My parents always told me to read books and reading books made my life easier. Spend an hour a day reading and not get hassled, seemed like a fair deal to me. When I started reading Crime and Punishment the thing that stuck out to me was that the evil Russians were just like us. They had commerce, private property and the sons of guns could even read and ponder life's great mysteries, just like us.
This was when I figured out that the authorities were full of shit. It was a propaganda war and we were being fed a bunch of bullshit about the Russians and if they were feeding us bullshit about the Russians, there was good chance that most of the other stuff we were taught was also bullshit. For some funny reason I fell in love with Dostoevsky and took it upon myself to read any books of his that could lay my hands upon. And just like Deadwood, I would read them several times. In the past year I've re-read Crime and Punishment, The Brothers Karamazov and The Idiot. I just plain old like Dostoevsky's style.

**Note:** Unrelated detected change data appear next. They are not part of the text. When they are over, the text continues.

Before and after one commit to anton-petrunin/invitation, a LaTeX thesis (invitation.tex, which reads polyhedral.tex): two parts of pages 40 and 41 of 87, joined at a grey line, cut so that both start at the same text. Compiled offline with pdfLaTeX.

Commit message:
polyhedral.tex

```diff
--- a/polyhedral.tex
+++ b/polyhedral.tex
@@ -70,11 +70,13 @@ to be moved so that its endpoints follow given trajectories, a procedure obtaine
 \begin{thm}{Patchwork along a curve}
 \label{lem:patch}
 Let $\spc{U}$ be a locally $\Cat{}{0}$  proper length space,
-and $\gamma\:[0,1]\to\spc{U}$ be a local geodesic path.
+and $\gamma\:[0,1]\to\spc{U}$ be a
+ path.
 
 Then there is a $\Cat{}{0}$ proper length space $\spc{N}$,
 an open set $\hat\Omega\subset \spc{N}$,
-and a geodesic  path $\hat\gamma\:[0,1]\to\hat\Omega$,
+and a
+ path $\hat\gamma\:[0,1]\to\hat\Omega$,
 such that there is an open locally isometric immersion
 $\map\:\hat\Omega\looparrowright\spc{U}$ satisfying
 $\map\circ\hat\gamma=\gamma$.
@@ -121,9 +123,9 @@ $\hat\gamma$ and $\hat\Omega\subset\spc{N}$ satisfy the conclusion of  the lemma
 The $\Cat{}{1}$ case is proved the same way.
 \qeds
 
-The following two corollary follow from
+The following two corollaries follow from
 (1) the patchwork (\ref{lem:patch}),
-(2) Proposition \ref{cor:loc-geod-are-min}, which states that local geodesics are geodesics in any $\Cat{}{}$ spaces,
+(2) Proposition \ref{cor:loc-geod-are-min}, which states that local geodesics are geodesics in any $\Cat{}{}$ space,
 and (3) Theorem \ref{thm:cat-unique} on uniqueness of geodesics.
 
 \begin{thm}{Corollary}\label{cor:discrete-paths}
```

Then another watershed moment hit me a few years ago. While browsing dvd's at the public library I stumbled upon The Last Station. Aside from falling in love with Helen Miren, I also grew curious about Tolstoy. Like most people, I had read War and Peace and it was a long tough read. Somewhat of an endurance test where the goal was to finish the book rather than enjoy it so Tolstoy was relegated to the dormant part of my mind for about 40 years. I've read several of his books in last few years and I'm just finishing "Resurrection". It's a great book.
I'm finding that Tolstoy is basically a kinder and gentler version of Dostoevsky. I still consider old Fyodor Dostoevsky to be my soul mate and Prince Leo Myshkin remains my hero. Both Tolstoy and Dostoevsky were highly critical of the Russian system and the injustice suffered by the peasants. Being a dissident in 19th century Russia was a risky proposition. Poor old Fyodor was sent to prison in Siberia and sentenced to death but like myself, someone up there liked him and he was given a reprieve. So it goes.
Give it a try, you might just fall in love with Leo.